Pause for a moment in silent thanks to the staff of the GAVI Alliance which works to get immunisation to children in developing countries.
If you pay taxes in Italy, the UK, Canada, Norway, or Russia, pat yourself on the back. Your government has contributed to a market-based financing mechanism called the Advance Market Commitment, or AMC. This provides an incentive for vaccine makers to produce suitable vaccines in the necessary quantities at an affordable price for developing countries. The result is that GAVI has been able to reduce the current price of existing pneumococcal vaccines by up to 90%.
In the past, it often took 15 or 20 years before vaccines developed for rich countries were sold at affordable prices in developing countries. Because of the Advance Market Commitment, four vaccine suppliers are now offering pneumo vaccines, specifically developed for the the developing world at affordable prices.
This is aid at its best: creating financial incentives for companies to bring their expertise and innovation to the table to solve some of the world’s most pressing problems. Donors only pay for vaccines that actually get delivered and used. This money will save the lives of about seven million children over the next 20 years.
We owe a debt to Michael Kremer and Rachel Glennerster for the idea, to the Center for Global Development (especially Ruth Levine) for developing a practical proposal, to Carlos Monticelli from the Italian Finance Ministry who steered a group of donors to make it happen, to the Bill and Melinda Gates Foundation for paying for background research, to Orin Levine, Gargee Ghosh, Amy Batson, John Hurvitz, Andrew Jones, Susan McAdams, and many others for making it happen.

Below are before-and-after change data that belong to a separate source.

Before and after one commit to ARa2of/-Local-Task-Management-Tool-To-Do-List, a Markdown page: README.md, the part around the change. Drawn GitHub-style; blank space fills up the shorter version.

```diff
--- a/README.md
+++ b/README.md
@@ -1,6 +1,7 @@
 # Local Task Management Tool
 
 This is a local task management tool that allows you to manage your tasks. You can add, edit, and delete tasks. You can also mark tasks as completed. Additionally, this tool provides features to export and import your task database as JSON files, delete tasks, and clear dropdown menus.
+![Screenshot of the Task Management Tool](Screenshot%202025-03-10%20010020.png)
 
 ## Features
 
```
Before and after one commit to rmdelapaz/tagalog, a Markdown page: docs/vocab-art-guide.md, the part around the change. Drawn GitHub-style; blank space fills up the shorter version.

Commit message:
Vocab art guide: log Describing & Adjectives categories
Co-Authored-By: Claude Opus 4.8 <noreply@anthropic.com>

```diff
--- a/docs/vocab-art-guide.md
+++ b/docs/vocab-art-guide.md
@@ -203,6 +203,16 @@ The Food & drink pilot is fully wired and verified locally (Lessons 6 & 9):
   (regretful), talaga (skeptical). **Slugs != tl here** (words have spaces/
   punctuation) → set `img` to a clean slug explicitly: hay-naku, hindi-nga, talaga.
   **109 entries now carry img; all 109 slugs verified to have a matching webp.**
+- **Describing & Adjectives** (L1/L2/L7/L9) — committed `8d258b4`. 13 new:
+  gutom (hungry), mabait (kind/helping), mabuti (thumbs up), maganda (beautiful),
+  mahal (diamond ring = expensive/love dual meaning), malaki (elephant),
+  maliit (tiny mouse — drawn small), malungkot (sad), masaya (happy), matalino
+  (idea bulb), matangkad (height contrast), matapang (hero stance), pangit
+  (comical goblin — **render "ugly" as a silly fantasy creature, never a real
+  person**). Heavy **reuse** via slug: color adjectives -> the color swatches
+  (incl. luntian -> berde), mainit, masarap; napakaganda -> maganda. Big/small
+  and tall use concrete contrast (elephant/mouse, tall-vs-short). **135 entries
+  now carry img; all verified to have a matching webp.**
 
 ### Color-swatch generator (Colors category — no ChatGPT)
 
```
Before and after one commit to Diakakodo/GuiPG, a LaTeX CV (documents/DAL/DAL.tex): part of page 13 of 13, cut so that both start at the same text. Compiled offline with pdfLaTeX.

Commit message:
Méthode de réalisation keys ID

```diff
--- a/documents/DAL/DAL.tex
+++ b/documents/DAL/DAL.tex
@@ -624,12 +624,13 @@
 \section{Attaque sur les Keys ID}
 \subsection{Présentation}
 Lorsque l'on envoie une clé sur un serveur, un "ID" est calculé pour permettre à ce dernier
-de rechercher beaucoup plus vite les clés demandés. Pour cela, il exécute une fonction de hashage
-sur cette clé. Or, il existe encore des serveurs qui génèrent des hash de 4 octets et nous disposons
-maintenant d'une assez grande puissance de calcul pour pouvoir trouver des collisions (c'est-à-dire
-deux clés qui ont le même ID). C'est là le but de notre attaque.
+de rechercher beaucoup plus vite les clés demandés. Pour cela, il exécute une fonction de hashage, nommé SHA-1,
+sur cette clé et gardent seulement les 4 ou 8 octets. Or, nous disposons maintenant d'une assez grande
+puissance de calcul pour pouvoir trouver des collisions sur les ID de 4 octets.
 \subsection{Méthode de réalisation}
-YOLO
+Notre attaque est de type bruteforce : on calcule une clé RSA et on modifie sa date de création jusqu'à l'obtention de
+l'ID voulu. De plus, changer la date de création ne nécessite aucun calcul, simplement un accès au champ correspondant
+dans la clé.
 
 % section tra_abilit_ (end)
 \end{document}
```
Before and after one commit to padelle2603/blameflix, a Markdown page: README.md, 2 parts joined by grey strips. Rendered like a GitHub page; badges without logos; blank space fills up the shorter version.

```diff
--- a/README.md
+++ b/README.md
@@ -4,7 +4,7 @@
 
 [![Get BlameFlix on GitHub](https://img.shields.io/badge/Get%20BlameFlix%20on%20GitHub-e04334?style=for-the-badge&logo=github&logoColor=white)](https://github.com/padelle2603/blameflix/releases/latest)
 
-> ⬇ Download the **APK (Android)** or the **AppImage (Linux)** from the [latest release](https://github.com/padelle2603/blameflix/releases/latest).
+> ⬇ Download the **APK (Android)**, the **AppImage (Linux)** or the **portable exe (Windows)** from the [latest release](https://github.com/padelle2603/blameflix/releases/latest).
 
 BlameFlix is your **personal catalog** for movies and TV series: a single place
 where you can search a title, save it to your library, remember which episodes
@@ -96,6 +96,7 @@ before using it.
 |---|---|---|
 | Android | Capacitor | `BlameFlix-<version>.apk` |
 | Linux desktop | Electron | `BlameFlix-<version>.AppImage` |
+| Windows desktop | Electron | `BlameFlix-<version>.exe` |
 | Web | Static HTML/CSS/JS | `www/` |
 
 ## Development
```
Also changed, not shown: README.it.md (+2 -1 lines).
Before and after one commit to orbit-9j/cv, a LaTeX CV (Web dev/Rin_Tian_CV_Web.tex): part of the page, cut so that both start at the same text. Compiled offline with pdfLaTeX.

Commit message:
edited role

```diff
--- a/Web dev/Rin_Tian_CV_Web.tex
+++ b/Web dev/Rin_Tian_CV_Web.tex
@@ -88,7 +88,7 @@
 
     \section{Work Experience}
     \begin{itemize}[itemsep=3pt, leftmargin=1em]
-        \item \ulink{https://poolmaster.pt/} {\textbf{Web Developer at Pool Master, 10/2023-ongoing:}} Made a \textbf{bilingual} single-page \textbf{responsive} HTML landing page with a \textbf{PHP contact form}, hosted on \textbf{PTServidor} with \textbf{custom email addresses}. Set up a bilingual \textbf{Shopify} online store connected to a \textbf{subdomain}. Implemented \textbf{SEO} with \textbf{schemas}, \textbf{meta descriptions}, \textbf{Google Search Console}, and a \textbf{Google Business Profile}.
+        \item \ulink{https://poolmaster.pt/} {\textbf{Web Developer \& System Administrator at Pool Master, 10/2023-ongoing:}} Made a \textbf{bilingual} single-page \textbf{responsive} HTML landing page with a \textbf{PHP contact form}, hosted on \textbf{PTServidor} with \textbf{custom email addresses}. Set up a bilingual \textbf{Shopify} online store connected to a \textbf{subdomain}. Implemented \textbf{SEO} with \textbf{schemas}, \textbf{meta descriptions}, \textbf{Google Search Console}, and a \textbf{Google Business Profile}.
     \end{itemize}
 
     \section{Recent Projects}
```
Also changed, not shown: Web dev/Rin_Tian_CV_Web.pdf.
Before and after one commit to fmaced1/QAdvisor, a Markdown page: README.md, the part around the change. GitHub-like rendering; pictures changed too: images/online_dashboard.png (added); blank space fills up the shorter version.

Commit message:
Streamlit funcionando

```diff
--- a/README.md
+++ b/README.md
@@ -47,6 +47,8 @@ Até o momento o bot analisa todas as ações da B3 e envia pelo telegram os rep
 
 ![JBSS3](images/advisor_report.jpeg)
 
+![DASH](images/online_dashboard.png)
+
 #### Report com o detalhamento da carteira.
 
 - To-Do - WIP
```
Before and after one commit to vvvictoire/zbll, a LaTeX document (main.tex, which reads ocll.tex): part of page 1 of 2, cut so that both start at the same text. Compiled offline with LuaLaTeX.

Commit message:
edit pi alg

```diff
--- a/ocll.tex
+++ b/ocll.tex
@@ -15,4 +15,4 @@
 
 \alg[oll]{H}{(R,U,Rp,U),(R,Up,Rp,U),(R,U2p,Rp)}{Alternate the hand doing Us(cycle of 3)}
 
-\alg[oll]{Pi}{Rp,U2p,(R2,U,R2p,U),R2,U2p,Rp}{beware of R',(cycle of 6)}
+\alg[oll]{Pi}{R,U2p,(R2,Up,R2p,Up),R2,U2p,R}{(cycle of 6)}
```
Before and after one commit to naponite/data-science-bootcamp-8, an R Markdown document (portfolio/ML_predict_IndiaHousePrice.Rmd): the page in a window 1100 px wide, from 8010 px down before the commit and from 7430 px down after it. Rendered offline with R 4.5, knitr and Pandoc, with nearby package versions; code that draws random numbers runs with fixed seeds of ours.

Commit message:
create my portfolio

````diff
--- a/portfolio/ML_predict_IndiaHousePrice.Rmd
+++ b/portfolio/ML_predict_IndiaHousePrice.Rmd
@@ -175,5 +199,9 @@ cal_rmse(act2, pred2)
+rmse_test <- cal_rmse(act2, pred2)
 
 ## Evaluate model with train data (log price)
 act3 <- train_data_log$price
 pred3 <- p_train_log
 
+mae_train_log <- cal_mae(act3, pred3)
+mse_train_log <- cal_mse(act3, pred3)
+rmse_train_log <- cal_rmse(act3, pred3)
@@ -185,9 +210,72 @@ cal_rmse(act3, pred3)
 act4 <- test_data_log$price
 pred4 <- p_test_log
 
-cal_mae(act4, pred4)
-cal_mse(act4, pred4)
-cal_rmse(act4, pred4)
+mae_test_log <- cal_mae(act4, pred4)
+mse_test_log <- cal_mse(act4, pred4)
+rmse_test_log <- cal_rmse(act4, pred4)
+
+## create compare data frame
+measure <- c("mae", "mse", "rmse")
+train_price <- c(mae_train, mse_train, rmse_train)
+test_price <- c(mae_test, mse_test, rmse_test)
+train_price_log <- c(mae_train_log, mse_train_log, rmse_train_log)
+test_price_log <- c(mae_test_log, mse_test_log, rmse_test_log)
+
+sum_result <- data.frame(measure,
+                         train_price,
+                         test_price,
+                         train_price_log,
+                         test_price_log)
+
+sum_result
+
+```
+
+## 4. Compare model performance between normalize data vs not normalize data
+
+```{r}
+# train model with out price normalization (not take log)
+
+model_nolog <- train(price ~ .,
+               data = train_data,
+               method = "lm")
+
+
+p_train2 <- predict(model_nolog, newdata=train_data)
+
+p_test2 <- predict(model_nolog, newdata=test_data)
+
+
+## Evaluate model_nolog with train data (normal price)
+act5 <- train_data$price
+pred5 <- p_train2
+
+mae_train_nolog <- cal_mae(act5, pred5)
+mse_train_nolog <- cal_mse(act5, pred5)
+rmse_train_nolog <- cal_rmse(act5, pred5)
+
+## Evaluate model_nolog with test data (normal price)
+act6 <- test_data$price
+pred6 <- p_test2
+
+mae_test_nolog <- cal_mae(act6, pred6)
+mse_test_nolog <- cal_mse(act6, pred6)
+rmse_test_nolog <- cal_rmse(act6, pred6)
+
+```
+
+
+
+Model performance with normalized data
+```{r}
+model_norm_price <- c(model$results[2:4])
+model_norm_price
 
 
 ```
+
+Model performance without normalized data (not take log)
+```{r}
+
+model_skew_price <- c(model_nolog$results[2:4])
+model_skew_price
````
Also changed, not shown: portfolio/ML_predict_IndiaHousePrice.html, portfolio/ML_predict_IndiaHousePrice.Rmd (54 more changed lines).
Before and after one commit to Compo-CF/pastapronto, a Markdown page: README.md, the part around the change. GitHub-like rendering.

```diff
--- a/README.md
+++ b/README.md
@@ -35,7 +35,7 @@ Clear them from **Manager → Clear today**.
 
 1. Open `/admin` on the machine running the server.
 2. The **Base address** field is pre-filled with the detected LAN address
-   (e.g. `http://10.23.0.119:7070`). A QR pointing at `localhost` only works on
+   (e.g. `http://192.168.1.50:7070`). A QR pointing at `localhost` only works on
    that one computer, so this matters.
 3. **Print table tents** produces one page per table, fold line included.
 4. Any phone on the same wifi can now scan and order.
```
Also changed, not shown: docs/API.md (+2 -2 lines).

And to the countless bureaucrats and nay-sayers who thought it could never happen: yah-booh-sucks.